July 26, 2012


"Šaltibarščiai" is the Lithuanian word for "Cold Beet Soup." We never call it "Borscht." A bowl of Šaltibarščiai is a real summer treat. Here's our family recipe:

3 cups buttermilk (I use 2 cups buttermilk and 1 cup Tzatziki. Some people use kefir.)
8 ounces (1 cup) sour cream, stirred
3/4 teaspoon Lawry's Seasoning Salt
1/2 teaspoon freshly ground pepper (McCormick "Grill Mates" Montreal Seasoning)
1/2 teaspoon prepared horseradish
2 teaspoons cider vinegar
1 tablespoon freshly squeezed lemon juice
1 teaspoon granulated sugar
One pound cooked beets, peeled or one 16 ounce can whole, small beets, drained (reserve liquid)*
8 ounces cucumber, preferably seedless, peeled
4 hard-boiled eggs, peeled
1/2 cup freshly scallions, white and green parts (3 to 4 scallions)
1/4 cup fresh dill weed, minced (measures 1/2 cup, loosely packed, before mincing)
1/2 to 3/4 cup reserved beet liquid
additional fresh dill weed, minced
hot boiled potatoes

In a large (3- to 4-quart) serving bowl, whisk together the buttermilk, Tzatziki (if using), sour cream, salt and pepper, horseradish, cider vinegar, lemon juice, and sugar. Blend well to combine.

In the workbowl of a food processor, with the shredding disk in place, shred the drained beets and peeled cucumber. Transfer to the serving bowl.

Insert the metal blade into the workbowl of the food processor. Add the hard-boiled eggs, scallions, and dill weed. Process, using on/off turns, until the ingredients are coarsely chopped.
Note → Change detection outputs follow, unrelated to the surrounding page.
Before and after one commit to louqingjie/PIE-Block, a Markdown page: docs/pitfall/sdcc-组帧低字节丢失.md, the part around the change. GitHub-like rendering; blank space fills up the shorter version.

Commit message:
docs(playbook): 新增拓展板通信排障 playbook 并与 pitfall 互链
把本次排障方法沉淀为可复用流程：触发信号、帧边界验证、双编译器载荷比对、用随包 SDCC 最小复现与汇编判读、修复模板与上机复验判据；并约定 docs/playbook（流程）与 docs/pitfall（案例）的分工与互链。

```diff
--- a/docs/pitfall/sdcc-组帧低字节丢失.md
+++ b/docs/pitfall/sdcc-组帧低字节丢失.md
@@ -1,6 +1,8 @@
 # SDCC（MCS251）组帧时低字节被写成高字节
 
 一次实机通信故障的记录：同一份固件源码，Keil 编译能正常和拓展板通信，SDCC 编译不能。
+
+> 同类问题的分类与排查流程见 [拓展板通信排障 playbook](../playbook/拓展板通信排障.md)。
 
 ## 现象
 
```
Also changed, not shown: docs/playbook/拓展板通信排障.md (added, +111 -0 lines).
Add to the serving bowl with the beets and cucumbers.

If mixture seems thick, add some of the reserved beet liquid. (How "thick" the soup should be is a personal preference. I come from the school of thick soup, so I rarely add more than 1/2 cup.) Chill at least 4 hours before serving.
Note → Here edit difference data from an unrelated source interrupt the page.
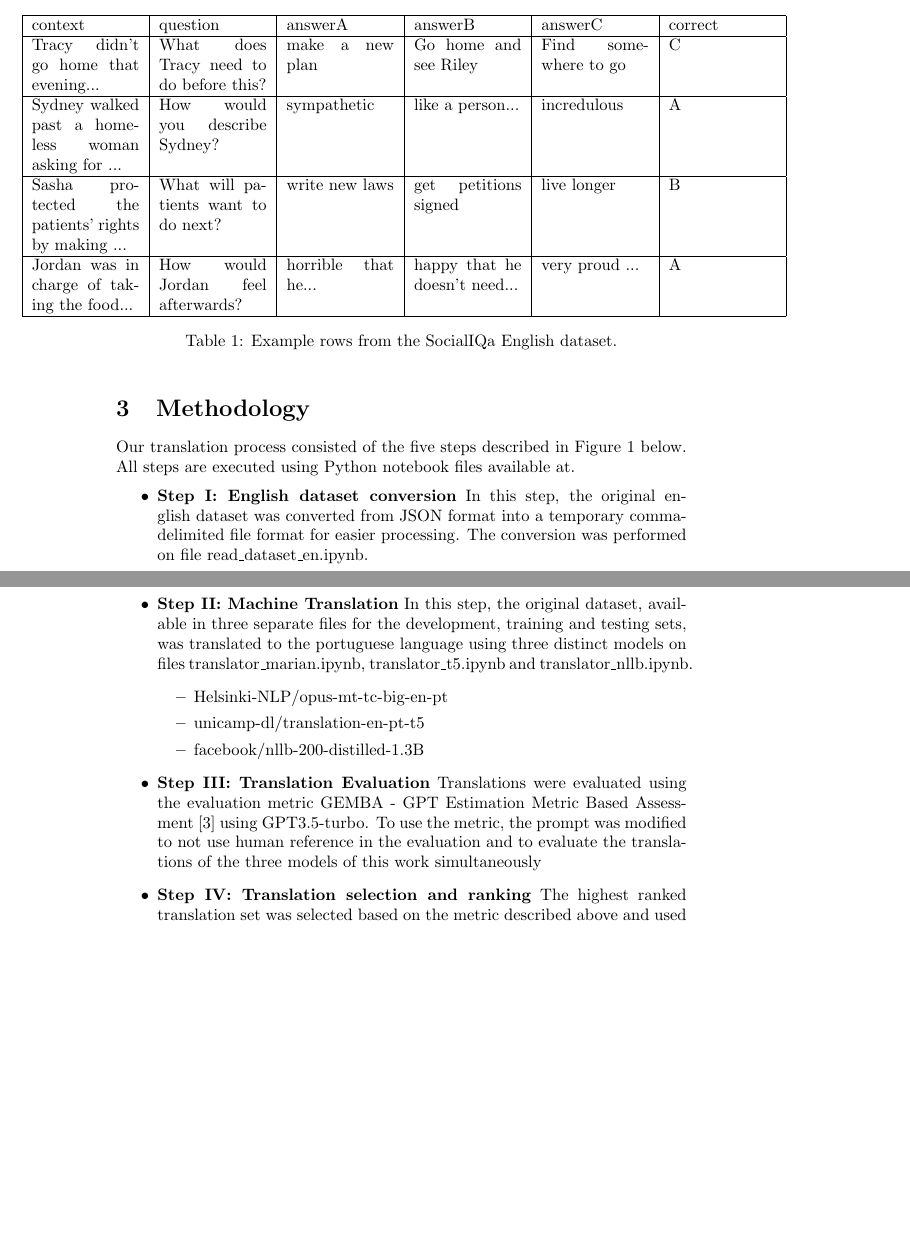
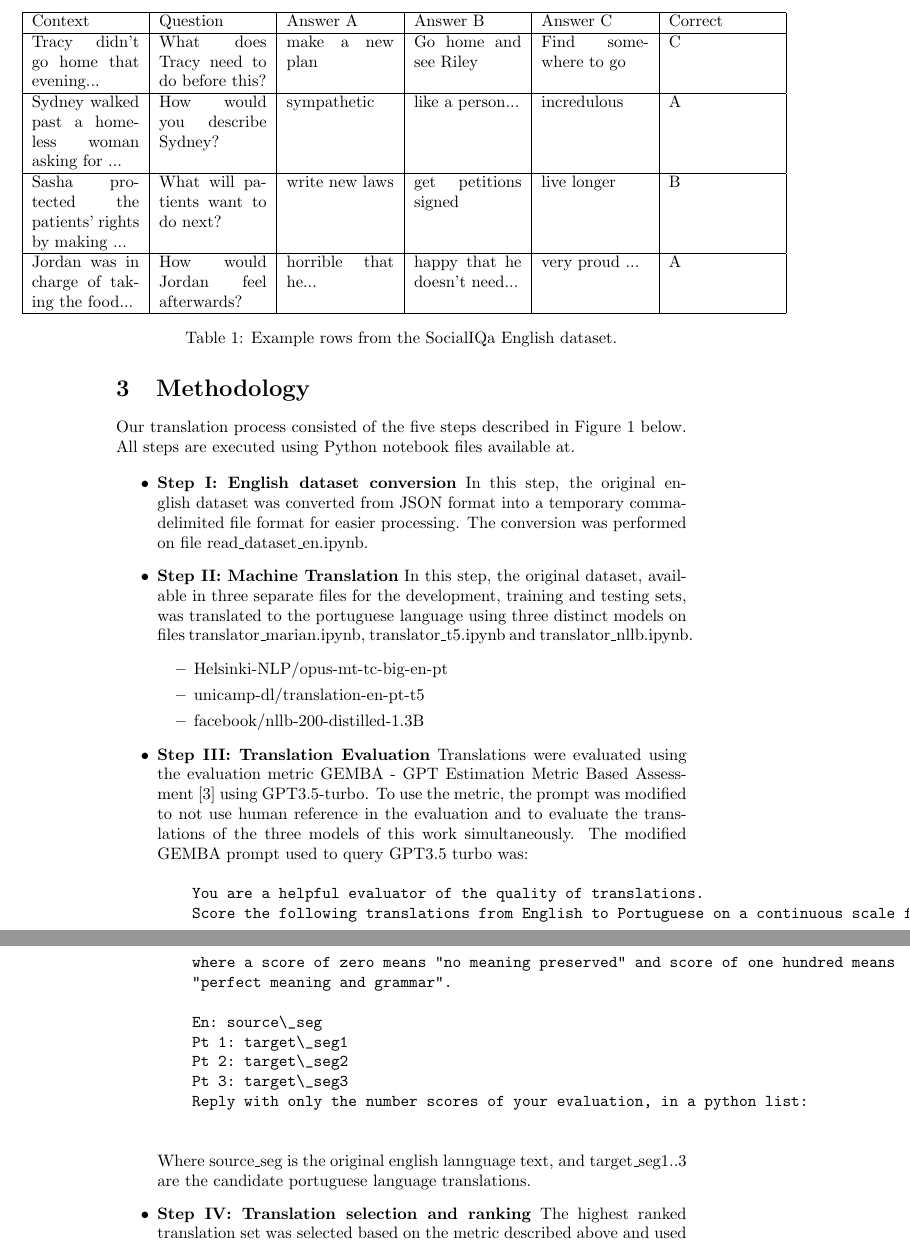
Before and after one commit to fabiograssiotto/IA024, a LaTeX paper (Report/main.tex): two parts of pages 2 and 3 of 6 before the commit and two parts of pages 3 and 4 of 7 after it, joined at a grey line, cut at the place of the change, the shorter picture padded with empty space. Compiled offline with pdfLaTeX.

Commit message:
update files

```diff
--- a/Report/main.tex
+++ b/Report/main.tex
@@ -4,7 +4,7 @@
 \usepackage[section]{placeins}
 \usepackage{float}
 
-\title{SocialIqa\_pt: A Translation of a Common-Sense Reasoning Dataset about Social Interactions}
+\title{SocialIQA\_pt: A Translation of a Common-Sense Reasoning Dataset about Social Interactions}
 \author{Fabio Grassiotto}
 \date{30 June 2024}
 
@@ -63,7 +63,3 @@ This work is structured as follows:
 The Social Intelligence QA dataset was the first available resource upon its
 publication for the measurement of social and emotional intelligence for AI
 systems. The dataset, collected using a crowd-sourced framework,  is comprised
-of around 38k multiple choice questions. Each row consists of a context, a
-question, three options for reply, and the supposed correct answer as determined
-by human peers. An example of the types of questions and choices can be seen below on Table
-\ref{table:SocialIQa}. Some of the sentences are shortened for brevity.
@@ -71,7 +85,7 @@ by human peers. An example of the types of questions and choices can be seen bel
 \begin{table}[!ht]
 \makebox[\textwidth][c]{
     \begin{tabular}{|p{0.9in}|p{0.9in}|p{0.9in}|p{0.9in}|p{0.9in}|p{0.9in}|}\hline
-    context  & question & answerA & answerB & answerC & correct \\\hline
+    Context  & Question & Answer A & Answer B & Answer C & Correct \\\hline
     Tracy didn't go home that evening... & What does Tracy need to do before this? & make a new plan & Go home and see Riley & Find somewhere to go & C \\\hline
     Sydney walked past a homeless woman asking for ... & How would you describe Sydney? & sympathetic & like a person... & incredulous & A \\\hline
     Sasha protected the patients' rights by making ... & What will patients want to do next? & write new laws & get petitions signed & live longer & B \\\hline
@@ -106,7 +120,22 @@ available at.
     using the evaluation metric GEMBA - GPT Estimation Metric Based Assessment
     \cite{kocmi2023large} using GPT3.5-turbo. To use the metric, the prompt was
     modified to not use human reference in the evaluation and to evaluate the
-    translations of the three models of this work simultaneously
+    translations of the three models of this work simultaneously.
+    The modified GEMBA prompt used to query GPT3.5 turbo was:
+    \begin{verbatim}
+    You are a helpful evaluator of the quality of translations.
+    Score the following translations from English to Portuguese on a continuous scale from 0 to 100,
+    where a score of zero means "no meaning preserved" and score of one hundred means
+    "perfect meaning and grammar".
+
+    En: source\_seg
+    Pt 1: target\_seg1
+    Pt 2: target\_seg2
+    Pt 3: target\_seg3
+    Reply with only the number scores of your evaluation, in a python list:
+    \end{verbatim}
+    Where source\_seg is the original english lannguage text, and
+    target\_seg1..3 are the candidate portuguese language translations.
     \item \textbf{Step IV: Translation selection and ranking} The highest ranked translation set
     was selected based on the metric described above and used in the dataset.
     The implementation for steps III and IV is executed on files
```
Also changed, not shown: Report/main.pdf, Report/main.tex (26 more changed lines).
To serve, garnish soup with fresh dill sprigs. Serve with a boiled potato on the side, topped with the fresh dill.

Makes 10 cups.

*It's summer, and it's hot. Why heat up the kitchen by boiling or roasting fresh beets? Canned beets work perfectly in this recipe.

UPDATE: My Toronto Cousin sends this image of a bowl of pink Šaltibarščiai, served with a side of boiled potatoes, in a Lithuanian café:

No comments: